# [INSTRUCTIONS FOR THE TASK]
Find every line containing "sheet" in the records below and report the tally as a bare number.

# [EXERCISE DATA]
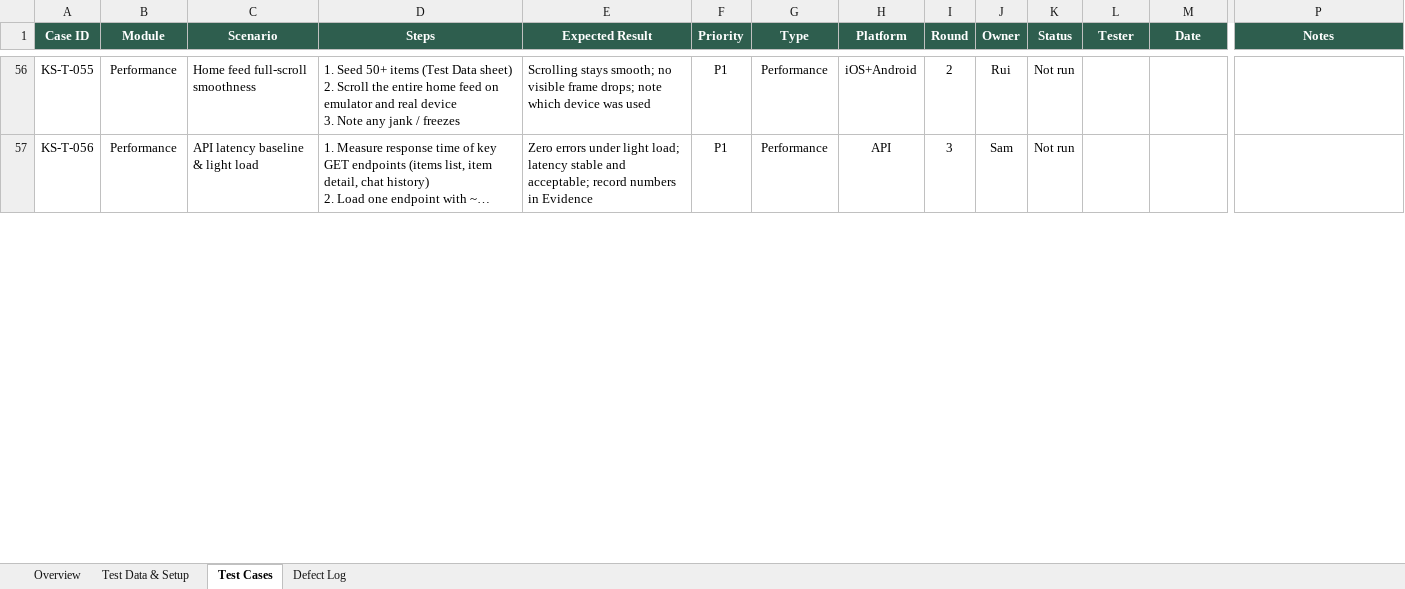
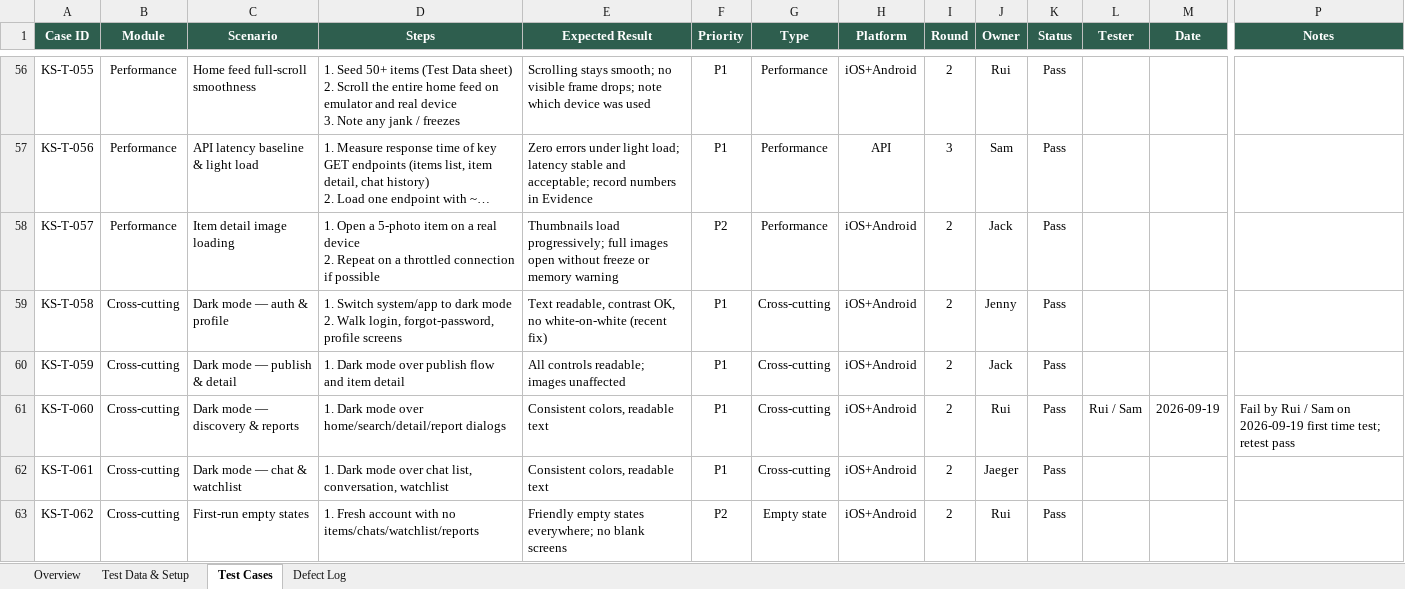
Before and after one commit to KiwiShare-Team/KiwiShare, an Excel workbook: docs/testing-strategy/kiwishare-release-test-results-v0.2.xlsx, sheet Test Cases, drawn as a sheet; only a part is shown, gaps mark what is left out; long unchanged cells end in …; values as stored, in another font and other column widths than the file's, no borders; conditional formats not drawn; rows hold the shown columns only; ↵ is a line break in a cell; the diff covers the shown part only; the diff names each change by its address in the sheet, - before the commit and + after, or states it on an @@ line.

Commit message:
docs(test): finalize UAT and QA evidence

```diff
--- a/docs/testing-strategy/kiwishare-release-test-results-v0.2.xlsx (sheet Test Cases)
+++ b/docs/testing-strategy/kiwishare-release-test-results-v0.2.xlsx (sheet Test Cases)
-K56:K57 (Status): Not run
+K56:K57 (Status): Pass
@@ row 58 unhidden: KS-T-057 | Performance | Item detail image loading | 1. Open a 5-photo item on a real device ↵ 2. Repeat on a throttled connection if possible | Thumbnails load progressively; full images open without freeze or memory warning | P2 | Performance | iOS+Android | 2 | Jack | Pass @@
@@ row 59 unhidden: KS-T-058 | Cross-cutting | Dark mode — auth & profile | 1. Switch system/app to dark mode ↵ 2. Walk login, forgot-password, profile screens | Text readable, contrast OK, no white-on-white (recent fix) | P1 | Cross-cutting | iOS+Android | 2 | Jenny | Pass @@
@@ row 60 unhidden: KS-T-059 | Cross-cutting | Dark mode — publish & detail | 1. Dark mode over publish flow and item detail | All controls readable; images unaffected | P1 | Cross-cutting | iOS+Android | 2 | Jack | Pass @@
+row 61: KS-T-060 | Cross-cutting | Dark mode — discovery & reports | 1. Dark mode over home/search/detail/report dialogs | Consistent colors, readable text | P1 | Cross-cutting | iOS+Android | 2 | Rui | Pass | Rui / Sam | 2026-09-19 | Fail by Rui / Sam on 2026-09-19 first time test; retest pass
@@ row 62 unhidden: KS-T-061 | Cross-cutting | Dark mode — chat & watchlist | 1. Dark mode over chat list, conversation, watchlist | Consistent colors, readable text | P1 | Cross-cutting | iOS+Android | 2 | Jaeger | Pass @@
@@ row 63 unhidden: KS-T-062 | Cross-cutting | First-run empty states | 1. Fresh account with no items/chats/watchlist/reports | Friendly empty states everywhere; no blank screens | P2 | Empty state | iOS+Android | 2 | Rui | Pass @@
```
Also changed, not shown: 3 added rows, 46 hidden or unhidden rows and 13 edited cells elsewhere in this sheet, sheet Overview, hidden cells.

# [REPLY TO THE EXERCISE]
4